What is expected:
All entries are to be retyped without alteration.

+ + + + +

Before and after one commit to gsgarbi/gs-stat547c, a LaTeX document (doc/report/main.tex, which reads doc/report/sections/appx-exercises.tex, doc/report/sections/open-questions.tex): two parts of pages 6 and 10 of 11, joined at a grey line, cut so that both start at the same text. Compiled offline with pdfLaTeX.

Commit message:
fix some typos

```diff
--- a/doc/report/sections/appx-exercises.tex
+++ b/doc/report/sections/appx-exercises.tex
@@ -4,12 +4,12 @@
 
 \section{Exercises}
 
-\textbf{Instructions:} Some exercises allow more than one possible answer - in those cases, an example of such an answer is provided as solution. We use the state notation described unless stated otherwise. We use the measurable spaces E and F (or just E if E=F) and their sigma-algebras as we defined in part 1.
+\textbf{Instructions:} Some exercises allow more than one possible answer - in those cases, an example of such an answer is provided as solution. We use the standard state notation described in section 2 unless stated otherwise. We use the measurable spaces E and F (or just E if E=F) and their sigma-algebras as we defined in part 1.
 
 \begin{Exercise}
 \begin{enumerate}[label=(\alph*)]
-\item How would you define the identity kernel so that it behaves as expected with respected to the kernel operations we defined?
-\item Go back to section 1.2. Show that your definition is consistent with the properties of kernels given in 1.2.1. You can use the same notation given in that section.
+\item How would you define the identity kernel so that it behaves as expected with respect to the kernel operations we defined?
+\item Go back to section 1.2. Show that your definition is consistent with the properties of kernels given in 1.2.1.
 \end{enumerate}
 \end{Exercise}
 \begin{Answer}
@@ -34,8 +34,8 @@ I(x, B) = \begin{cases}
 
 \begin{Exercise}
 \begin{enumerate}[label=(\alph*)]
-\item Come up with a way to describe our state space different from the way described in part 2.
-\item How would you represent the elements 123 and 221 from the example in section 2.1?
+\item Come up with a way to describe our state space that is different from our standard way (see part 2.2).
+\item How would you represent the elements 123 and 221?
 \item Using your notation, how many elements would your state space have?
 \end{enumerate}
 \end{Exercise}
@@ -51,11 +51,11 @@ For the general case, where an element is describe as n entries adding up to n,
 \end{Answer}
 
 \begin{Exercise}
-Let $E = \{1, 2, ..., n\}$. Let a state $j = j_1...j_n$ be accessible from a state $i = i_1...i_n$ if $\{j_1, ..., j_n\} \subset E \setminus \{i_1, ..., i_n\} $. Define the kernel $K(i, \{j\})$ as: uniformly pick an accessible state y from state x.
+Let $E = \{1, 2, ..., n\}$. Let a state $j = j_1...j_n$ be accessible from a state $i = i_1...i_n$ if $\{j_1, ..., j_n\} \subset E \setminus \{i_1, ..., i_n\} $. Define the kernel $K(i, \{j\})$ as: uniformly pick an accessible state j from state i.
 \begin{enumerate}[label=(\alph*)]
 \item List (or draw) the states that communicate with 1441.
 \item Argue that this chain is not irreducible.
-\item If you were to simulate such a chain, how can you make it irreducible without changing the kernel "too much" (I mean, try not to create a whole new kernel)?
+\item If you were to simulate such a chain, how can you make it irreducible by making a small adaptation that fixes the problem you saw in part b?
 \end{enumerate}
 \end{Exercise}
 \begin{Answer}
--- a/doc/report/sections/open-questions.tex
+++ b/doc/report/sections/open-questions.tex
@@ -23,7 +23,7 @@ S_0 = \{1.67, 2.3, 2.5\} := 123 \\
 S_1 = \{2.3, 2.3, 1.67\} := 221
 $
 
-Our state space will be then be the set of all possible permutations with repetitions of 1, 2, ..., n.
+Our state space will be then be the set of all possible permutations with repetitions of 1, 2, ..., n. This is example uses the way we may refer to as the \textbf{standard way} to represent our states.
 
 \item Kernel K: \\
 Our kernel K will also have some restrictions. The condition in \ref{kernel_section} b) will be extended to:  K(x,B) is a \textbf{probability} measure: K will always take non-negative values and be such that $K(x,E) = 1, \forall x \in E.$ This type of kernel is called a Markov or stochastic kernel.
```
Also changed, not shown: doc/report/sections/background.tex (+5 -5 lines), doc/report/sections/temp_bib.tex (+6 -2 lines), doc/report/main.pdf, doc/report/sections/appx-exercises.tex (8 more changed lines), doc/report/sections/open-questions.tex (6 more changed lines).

+ + + + +

Worked solution:
Before and after one commit to gsgarbi/gs-stat547c, a LaTeX document (doc/report/main.tex, which reads doc/report/sections/appx-exercises.tex, doc/report/sections/open-questions.tex): two parts of pages 6 and 10 of 11, joined at a grey line, cut so that both start at the same text. Compiled offline with pdfLaTeX.

Commit message:
fix some typos

```diff
--- a/doc/report/sections/appx-exercises.tex
+++ b/doc/report/sections/appx-exercises.tex
@@ -4,12 +4,12 @@
 
 \section{Exercises}
 
-\textbf{Instructions:} Some exercises allow more than one possible answer - in those cases, an example of such an answer is provided as solution. We use the state notation described unless stated otherwise. We use the measurable spaces E and F (or just E if E=F) and their sigma-algebras as we defined in part 1.
+\textbf{Instructions:} Some exercises allow more than one possible answer - in those cases, an example of such an answer is provided as solution. We use the standard state notation described in section 2 unless stated otherwise. We use the measurable spaces E and F (or just E if E=F) and their sigma-algebras as we defined in part 1.
 
 \begin{Exercise}
 \begin{enumerate}[label=(\alph*)]
-\item How would you define the identity kernel so that it behaves as expected with respected to the kernel operations we defined?
-\item Go back to section 1.2. Show that your definition is consistent with the properties of kernels given in 1.2.1. You can use the same notation given in that section.
+\item How would you define the identity kernel so that it behaves as expected with respect to the kernel operations we defined?
+\item Go back to section 1.2. Show that your definition is consistent with the properties of kernels given in 1.2.1.
 \end{enumerate}
 \end{Exercise}
 \begin{Answer}
@@ -34,8 +34,8 @@ I(x, B) = \begin{cases}
 
 \begin{Exercise}
 \begin{enumerate}[label=(\alph*)]
-\item Come up with a way to describe our state space different from the way described in part 2.
-\item How would you represent the elements 123 and 221 from the example in section 2.1?
+\item Come up with a way to describe our state space that is different from our standard way (see part 2.2).
+\item How would you represent the elements 123 and 221?
 \item Using your notation, how many elements would your state space have?
 \end{enumerate}
 \end{Exercise}
@@ -51,11 +51,11 @@ For the general case, where an element is describe as n entries adding up to n,
 \end{Answer}
 
 \begin{Exercise}
-Let $E = \{1, 2, ..., n\}$. Let a state $j = j_1...j_n$ be accessible from a state $i = i_1...i_n$ if $\{j_1, ..., j_n\} \subset E \setminus \{i_1, ..., i_n\} $. Define the kernel $K(i, \{j\})$ as: uniformly pick an accessible state y from state x.
+Let $E = \{1, 2, ..., n\}$. Let a state $j = j_1...j_n$ be accessible from a state $i = i_1...i_n$ if $\{j_1, ..., j_n\} \subset E \setminus \{i_1, ..., i_n\} $. Define the kernel $K(i, \{j\})$ as: uniformly pick an accessible state j from state i.
 \begin{enumerate}[label=(\alph*)]
 \item List (or draw) the states that communicate with 1441.
 \item Argue that this chain is not irreducible.
-\item If you were to simulate such a chain, how can you make it irreducible without changing the kernel "too much" (I mean, try not to create a whole new kernel)?
+\item If you were to simulate such a chain, how can you make it irreducible by making a small adaptation that fixes the problem you saw in part b?
 \end{enumerate}
 \end{Exercise}
 \begin{Answer}
--- a/doc/report/sections/open-questions.tex
+++ b/doc/report/sections/open-questions.tex
@@ -23,7 +23,7 @@ S_0 = \{1.67, 2.3, 2.5\} := 123 \\
 S_1 = \{2.3, 2.3, 1.67\} := 221
 $
 
-Our state space will be then be the set of all possible permutations with repetitions of 1, 2, ..., n.
+Our state space will be then be the set of all possible permutations with repetitions of 1, 2, ..., n. This is example uses the way we may refer to as the \textbf{standard way} to represent our states.
 
 \item Kernel K: \\
 Our kernel K will also have some restrictions. The condition in \ref{kernel_section} b) will be extended to:  K(x,B) is a \textbf{probability} measure: K will always take non-negative values and be such that $K(x,E) = 1, \forall x \in E.$ This type of kernel is called a Markov or stochastic kernel.
```
Also changed, not shown: doc/report/sections/background.tex (+5 -5 lines), doc/report/sections/temp_bib.tex (+6 -2 lines), doc/report/main.pdf, doc/report/sections/appx-exercises.tex (8 more changed lines), doc/report/sections/open-questions.tex (6 more changed lines).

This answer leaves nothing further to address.